Of course there are plenty of formats that feel more like a small group training session than a group fitness class, and partner work may be appropriate for those formats. However, for the general group fitness population, most participants prefer to feel the energy from the group, but be the star of their own one-man show. I specifically remember the horror I felt in a group exercise class when our instructor told us to partner up and one partner would hold the ankles of another partner for leg raise/throws. I did not know my partner at all, and she had to lie down and touch my sweaty legs as loomed over to throw her sweaty legs back and forth. It was just uncomfortable for both of us. In that same class, my partner and I had to hold our hands out at waist-height for the other partner to do high-knee runs. I remember apologizing profusely that I had to, once again, smash my sweaty knees against her palms as I huffed and puffed in her face. My partner also apologized profusely when it was her turn.
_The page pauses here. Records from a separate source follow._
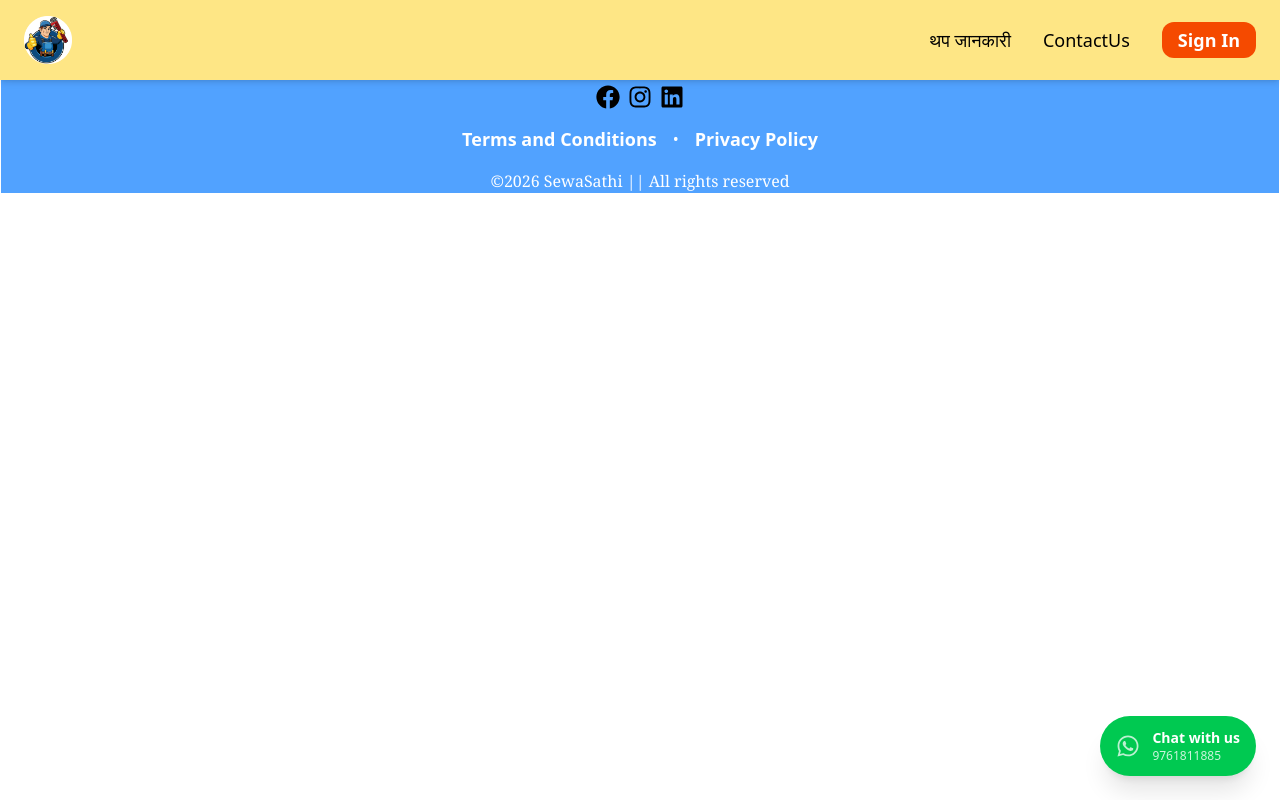
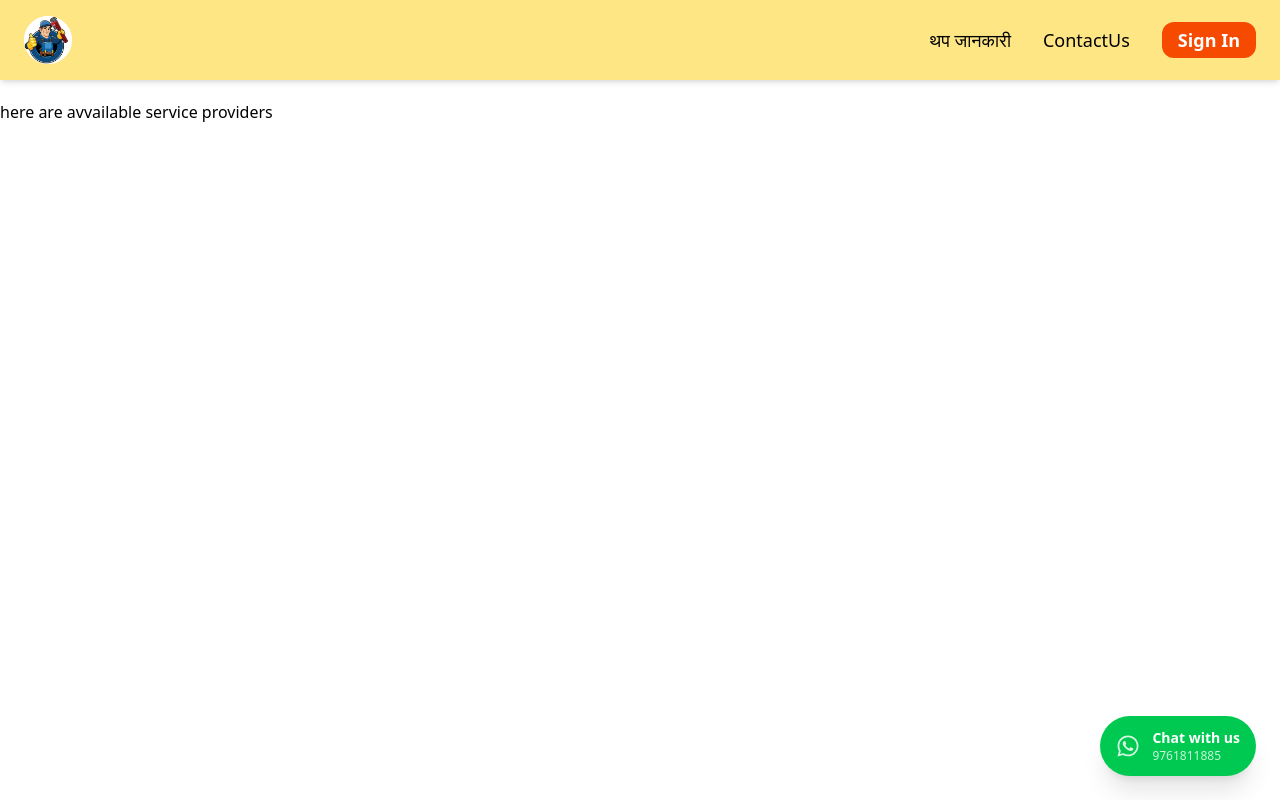
Before and after one commit to Roshan24-oss/Sewa-Sathi, a React app in the folder Frontend/: page /serviceproviders in a window 1280 px wide. Shown: the top 800 px of the page. Built offline with nearby package versions, Linux system fonts and the light colour scheme; the HTML template or start-up script is replaced by a standard one.

Commit message:
Book Now button navigation logic added

```diff
--- a/Frontend/src/App.jsx
+++ b/Frontend/src/App.jsx
@@ -10,6 +10,7 @@ import ContactUs from "./pages/ContactUs.jsx";
 import WhatsAppButton from "./components/WhatsApp.jsx";
 import ProviderDashboard from "./components/ProviderDashboard.jsx";
 import ProviderHome from "./pages/ProviderHome.jsx";
+import ServiceProviderList from "./pages/ServiceProviderList.jsx";
 const App = () => {
   const user= JSON.parse(localStorage.getItem("user"));
   return (
@@ -23,6 +24,7 @@ const App = () => {
         <Route path="/moreinfo" element={<MoreInfo />} />
         <Route path="/contact" element={<ContactUs />} />
         <Route path="/providerhome" element={<ProviderHome />} />
+        <Route path="/serviceproviders" element={<ServiceProviderList />} />
       </Routes>
 
       <Footer />
--- a/Frontend/src/components/Hero.jsx
+++ b/Frontend/src/components/Hero.jsx
@@ -21,8 +21,17 @@ const services = [
 ];
 
 const Hero = ({ className }) => {
+const handleBookNow=()=>{
+  if(user){
+    navigate("/serviceproviders");
+  }
+else{
+  navigate("/signin");
+}
+}
 
   const navigate =useNavigate();
+    const user= JSON.parse(localStorage.getItem("user"));
 
   return (
     <div className={`w-full min-h-screen p-5 ${className}`}>
@@ -57,7 +66,7 @@ const Hero = ({ className }) => {
   <div className="font-bold absolute bottom-0 w-full bg-black/60
                   text-white text-center py-2">
     {service.title}  <span className="text-sm text-gray-300 block mt-1">
-      <button className="bg-red-600 rounded p-1 hover:bg-orange-600 " onClick={()=>navigate("/signin")}>Book Now</button></span>
+      <button className="bg-red-600 rounded p-1 hover:bg-orange-600 " onClick={handleBookNow}>Book Now</button></span>
   </div>
 </div>
 
--- /dev/null
+++ b/Frontend/src/pages/ServiceProviderList.jsx
@@ -0,0 +1,11 @@
+import React from 'react'
+
+const ServiceProviderList = () => {
+  return (
+    <div className='w-full min-h-screen mt-25 '>
+      here are avvailable service providers
+    </div>
+  )
+}
+
+export default ServiceProviderList
```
My recommendation: Avoid partner work when possible and for the love of God, don't make people touch each other!
9. Volume Problems
Every seasoned instructor has had issues with stereos, microphones, and technology; it comes with the territory. But one of the biggest complaints that group exercise members have is the volume of the music. Some like it loud, some like it quieter - you will never please everyone, but in time, you will figure out that "sweet spot" with each class. Of course, yoga and mind-body classes will have quieter music, where as cardio and kickboxing classes will have louder volumes. Ask your participants - they will tell you what they prefer!
My recommendation: Make sure your participants can hear your voice over the music, and AFAA (the Athletics and Fitness Association of America) recommends keeping the decibel level at 85 or below to avoid hearing loss. How can you test the decibel level of your music? There's an app for that!
10. Not Changing it Up Often Enough
It feels great to create a killer routine that your participants love and praise, but keeping the same step aerobics routine and playlist from 1994 and doing it every week is just ridiculous. Your class members need some variety and so do their muscles and brains. New material keeps minds fresh, muscles "confused" (in a good way), and your members coming back for more.
My recommendation: Depending on the format, I recommend changing up your routines and playlists every 2-8 weeks.
11. Changing your Routine Too Frequently
I know, I know, it seems like this is conflicting information, but hear me out! Class members do like some repetition from week to week so they feel that they have grown stronger over the span of a few weeks and have fully mastered the choreography. Just like music volume, there is a "sweet spot" for your specific classes, and you will figure it out by communicating with your members. If you ask, they will tell you! I've heard it all: "It's not a new routine yet, is it? I just finally "got" this one!" and "Is it a new routine yet? I'm over this one." Take their comments into consideration and figure out what your magic number is.
My recommendation: Just like above, depending on the format, I recommend changing up your routines and playlists every 2-8 weeks.
12. Unequal Repetitions
This is a particular pet peeve of mine! I don't know if it's my OCD tendencies coming out or not, but it kills me if reps on one side do not match reps on the other side. For example, if you do 8 lunges on the right, why are you doing 4 on the left? It is true that doing this from time to time won't hurt anyone in the long run, but consistently doing more reps on one side can lead to overuse and injury and that's a situation we want to avoid altogether. And who wants one fabulous butt cheek and one not-so-great one? Keep it even, guys!
My recommendation: Ensure equal repetitions, again, by preparing routines in advance and making sure you are counting consistently in class.
Do you have a pet peeve? Sound off!